YOUR ASSIGNMENT
Report each line from the records where the string "rows" turns up.

TASK INPUT
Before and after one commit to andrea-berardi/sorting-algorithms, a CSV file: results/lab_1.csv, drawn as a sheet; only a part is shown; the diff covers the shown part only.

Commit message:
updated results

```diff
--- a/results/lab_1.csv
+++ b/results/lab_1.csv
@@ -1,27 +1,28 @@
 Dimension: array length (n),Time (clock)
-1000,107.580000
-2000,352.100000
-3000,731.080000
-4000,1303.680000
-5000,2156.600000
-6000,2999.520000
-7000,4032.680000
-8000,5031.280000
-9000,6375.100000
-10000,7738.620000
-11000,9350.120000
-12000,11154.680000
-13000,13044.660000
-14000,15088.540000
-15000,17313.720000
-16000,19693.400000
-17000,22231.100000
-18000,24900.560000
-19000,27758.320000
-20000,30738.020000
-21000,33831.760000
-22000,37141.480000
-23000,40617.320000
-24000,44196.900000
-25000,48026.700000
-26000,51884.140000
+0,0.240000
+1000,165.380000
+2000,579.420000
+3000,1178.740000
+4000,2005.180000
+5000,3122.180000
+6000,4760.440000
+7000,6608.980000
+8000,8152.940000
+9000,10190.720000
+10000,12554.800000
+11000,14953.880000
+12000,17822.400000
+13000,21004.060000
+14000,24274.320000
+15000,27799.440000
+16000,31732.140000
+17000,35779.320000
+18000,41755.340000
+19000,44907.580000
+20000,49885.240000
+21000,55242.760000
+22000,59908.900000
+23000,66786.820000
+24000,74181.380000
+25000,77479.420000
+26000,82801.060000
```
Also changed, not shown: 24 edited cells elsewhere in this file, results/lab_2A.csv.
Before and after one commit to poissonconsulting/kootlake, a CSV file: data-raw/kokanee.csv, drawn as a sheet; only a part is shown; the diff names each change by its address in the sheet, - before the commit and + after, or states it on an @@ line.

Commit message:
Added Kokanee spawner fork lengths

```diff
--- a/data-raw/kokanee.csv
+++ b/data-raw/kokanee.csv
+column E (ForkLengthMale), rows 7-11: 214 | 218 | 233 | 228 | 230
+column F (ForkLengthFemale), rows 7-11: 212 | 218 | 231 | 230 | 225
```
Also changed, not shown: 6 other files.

RESPONSE TO THIS TASK
+column E (ForkLengthMale), rows 7-11: 214 | 218 | 233 | 228 | 230
+column F (ForkLengthFemale), rows 7-11: 212 | 218 | 231 | 230 | 225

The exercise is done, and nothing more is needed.